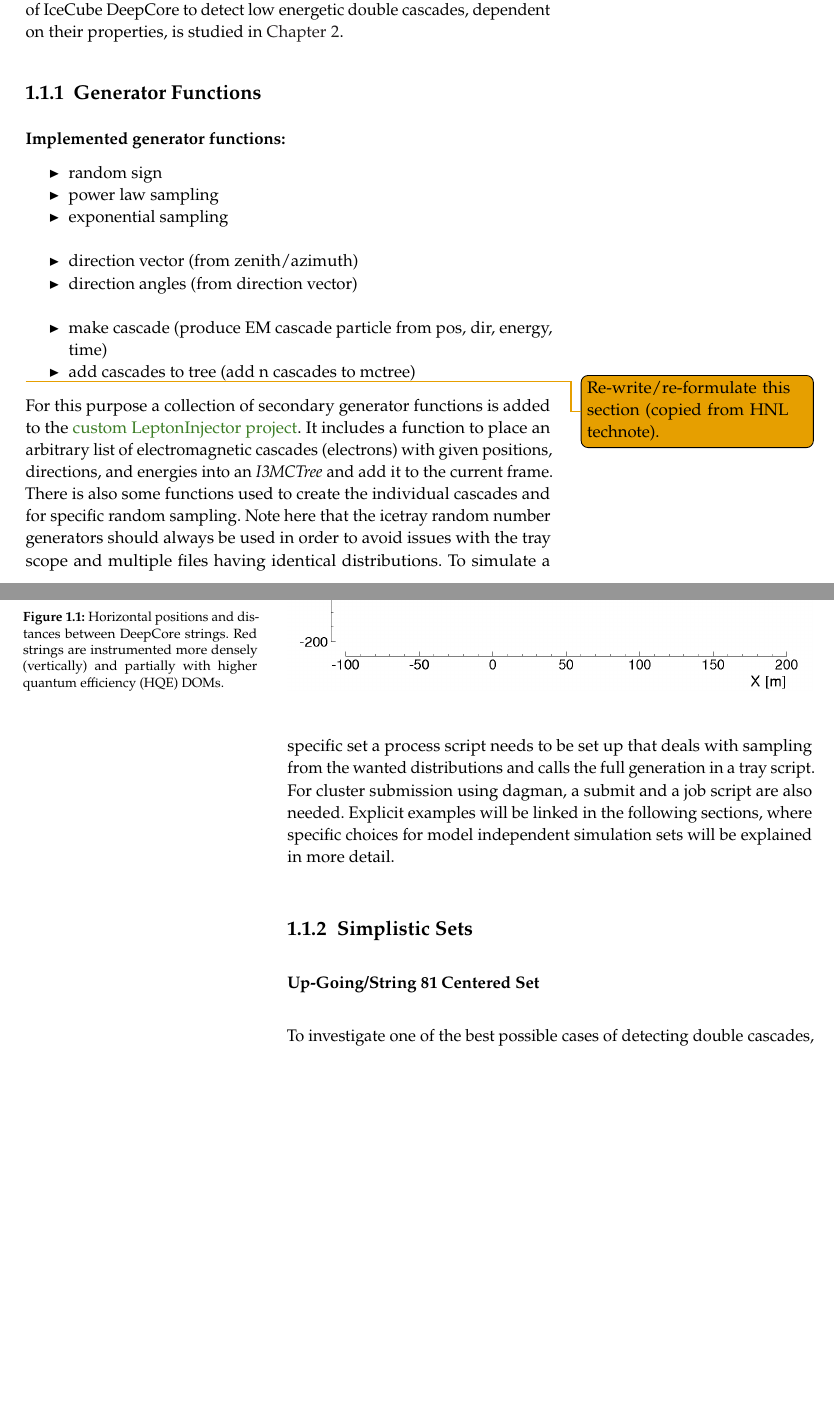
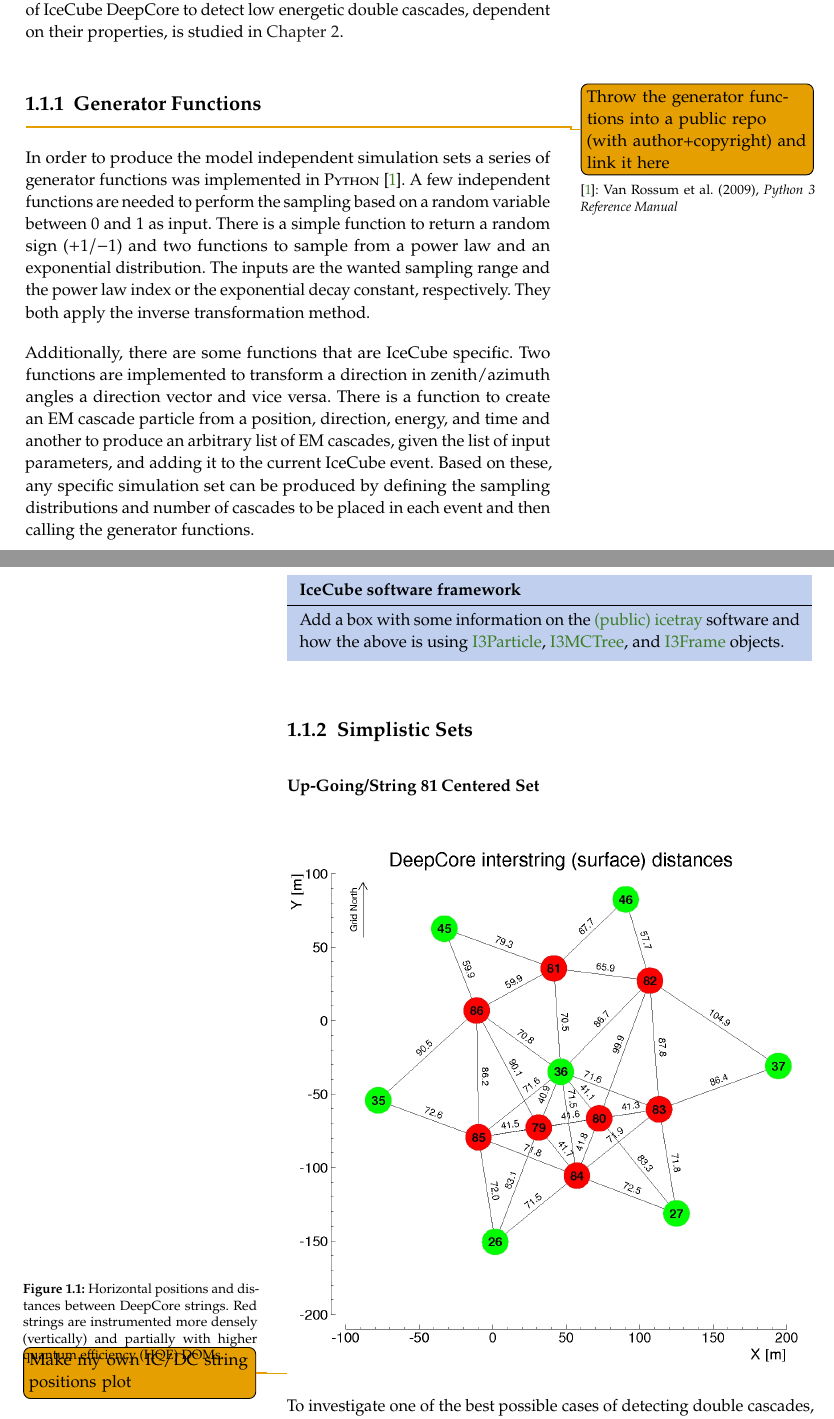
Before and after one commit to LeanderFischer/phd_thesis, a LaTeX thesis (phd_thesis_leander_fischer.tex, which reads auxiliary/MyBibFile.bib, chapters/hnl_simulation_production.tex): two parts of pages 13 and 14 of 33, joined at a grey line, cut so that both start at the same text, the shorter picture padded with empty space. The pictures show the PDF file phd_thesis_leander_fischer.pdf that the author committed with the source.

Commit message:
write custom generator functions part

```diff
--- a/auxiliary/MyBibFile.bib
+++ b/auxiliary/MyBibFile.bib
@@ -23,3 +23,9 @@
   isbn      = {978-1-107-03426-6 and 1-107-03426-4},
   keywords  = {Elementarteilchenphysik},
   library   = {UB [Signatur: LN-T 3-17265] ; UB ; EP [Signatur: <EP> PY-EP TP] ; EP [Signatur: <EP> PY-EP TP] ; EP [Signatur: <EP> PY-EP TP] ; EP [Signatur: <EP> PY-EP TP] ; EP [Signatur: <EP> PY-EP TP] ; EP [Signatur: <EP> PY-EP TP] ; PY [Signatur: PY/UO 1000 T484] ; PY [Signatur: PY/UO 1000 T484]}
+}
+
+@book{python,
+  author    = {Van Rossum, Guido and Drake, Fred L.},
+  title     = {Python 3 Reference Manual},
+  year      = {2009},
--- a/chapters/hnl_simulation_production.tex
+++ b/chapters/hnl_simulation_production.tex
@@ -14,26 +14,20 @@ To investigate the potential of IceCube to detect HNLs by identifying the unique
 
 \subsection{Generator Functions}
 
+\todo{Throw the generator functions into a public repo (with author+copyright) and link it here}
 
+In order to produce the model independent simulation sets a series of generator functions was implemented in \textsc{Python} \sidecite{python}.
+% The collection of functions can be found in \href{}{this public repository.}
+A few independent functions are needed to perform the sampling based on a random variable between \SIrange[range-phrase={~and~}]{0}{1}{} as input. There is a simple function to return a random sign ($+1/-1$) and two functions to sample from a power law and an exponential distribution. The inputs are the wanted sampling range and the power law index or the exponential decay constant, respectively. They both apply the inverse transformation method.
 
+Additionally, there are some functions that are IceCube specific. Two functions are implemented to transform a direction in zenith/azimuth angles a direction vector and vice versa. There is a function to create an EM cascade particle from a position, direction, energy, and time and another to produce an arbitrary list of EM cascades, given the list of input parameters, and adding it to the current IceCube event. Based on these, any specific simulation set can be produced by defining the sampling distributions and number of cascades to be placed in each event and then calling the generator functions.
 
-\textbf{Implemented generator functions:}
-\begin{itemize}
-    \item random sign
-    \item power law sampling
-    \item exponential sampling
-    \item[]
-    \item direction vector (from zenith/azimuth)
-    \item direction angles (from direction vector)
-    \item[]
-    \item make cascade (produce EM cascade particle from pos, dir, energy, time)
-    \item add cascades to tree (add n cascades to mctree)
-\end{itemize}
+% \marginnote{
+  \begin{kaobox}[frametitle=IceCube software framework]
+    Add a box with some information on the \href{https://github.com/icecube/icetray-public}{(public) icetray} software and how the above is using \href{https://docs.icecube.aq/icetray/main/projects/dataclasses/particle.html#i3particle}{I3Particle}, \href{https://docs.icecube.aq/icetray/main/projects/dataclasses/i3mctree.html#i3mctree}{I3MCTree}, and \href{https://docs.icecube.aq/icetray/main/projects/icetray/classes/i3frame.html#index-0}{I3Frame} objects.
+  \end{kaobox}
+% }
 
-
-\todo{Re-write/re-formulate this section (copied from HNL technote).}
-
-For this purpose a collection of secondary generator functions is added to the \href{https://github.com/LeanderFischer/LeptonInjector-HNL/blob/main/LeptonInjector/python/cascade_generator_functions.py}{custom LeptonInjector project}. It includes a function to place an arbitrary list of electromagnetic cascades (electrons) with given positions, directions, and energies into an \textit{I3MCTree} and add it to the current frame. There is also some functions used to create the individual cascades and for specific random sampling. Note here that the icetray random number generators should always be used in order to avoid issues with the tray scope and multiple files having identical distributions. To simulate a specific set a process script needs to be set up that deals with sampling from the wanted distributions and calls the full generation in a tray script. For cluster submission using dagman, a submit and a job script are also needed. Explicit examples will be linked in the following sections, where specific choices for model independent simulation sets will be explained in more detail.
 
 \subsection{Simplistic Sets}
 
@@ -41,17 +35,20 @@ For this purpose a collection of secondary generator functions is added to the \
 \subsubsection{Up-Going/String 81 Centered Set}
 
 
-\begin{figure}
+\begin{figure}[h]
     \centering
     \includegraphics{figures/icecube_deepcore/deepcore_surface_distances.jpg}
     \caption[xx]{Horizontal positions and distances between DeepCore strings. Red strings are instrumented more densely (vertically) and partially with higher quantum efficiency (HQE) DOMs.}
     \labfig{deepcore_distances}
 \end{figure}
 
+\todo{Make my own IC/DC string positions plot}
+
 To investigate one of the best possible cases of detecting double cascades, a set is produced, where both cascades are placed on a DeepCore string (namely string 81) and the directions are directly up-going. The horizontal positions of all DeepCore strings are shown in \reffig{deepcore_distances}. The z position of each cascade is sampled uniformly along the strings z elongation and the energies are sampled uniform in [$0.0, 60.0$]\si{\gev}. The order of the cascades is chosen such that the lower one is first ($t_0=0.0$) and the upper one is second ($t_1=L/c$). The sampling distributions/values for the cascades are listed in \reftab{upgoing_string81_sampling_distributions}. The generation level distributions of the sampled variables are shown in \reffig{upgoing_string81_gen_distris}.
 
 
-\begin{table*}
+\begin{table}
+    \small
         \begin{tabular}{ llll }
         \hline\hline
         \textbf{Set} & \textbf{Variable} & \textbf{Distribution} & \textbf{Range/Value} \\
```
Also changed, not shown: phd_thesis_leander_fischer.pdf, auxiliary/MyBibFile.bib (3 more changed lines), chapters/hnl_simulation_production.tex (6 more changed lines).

────────────────

## WORK INSTRUCTION:
All that is needed is how many lines of the listing hold the word "author", stated as one number.

## EXERCISE RESPONSE:
3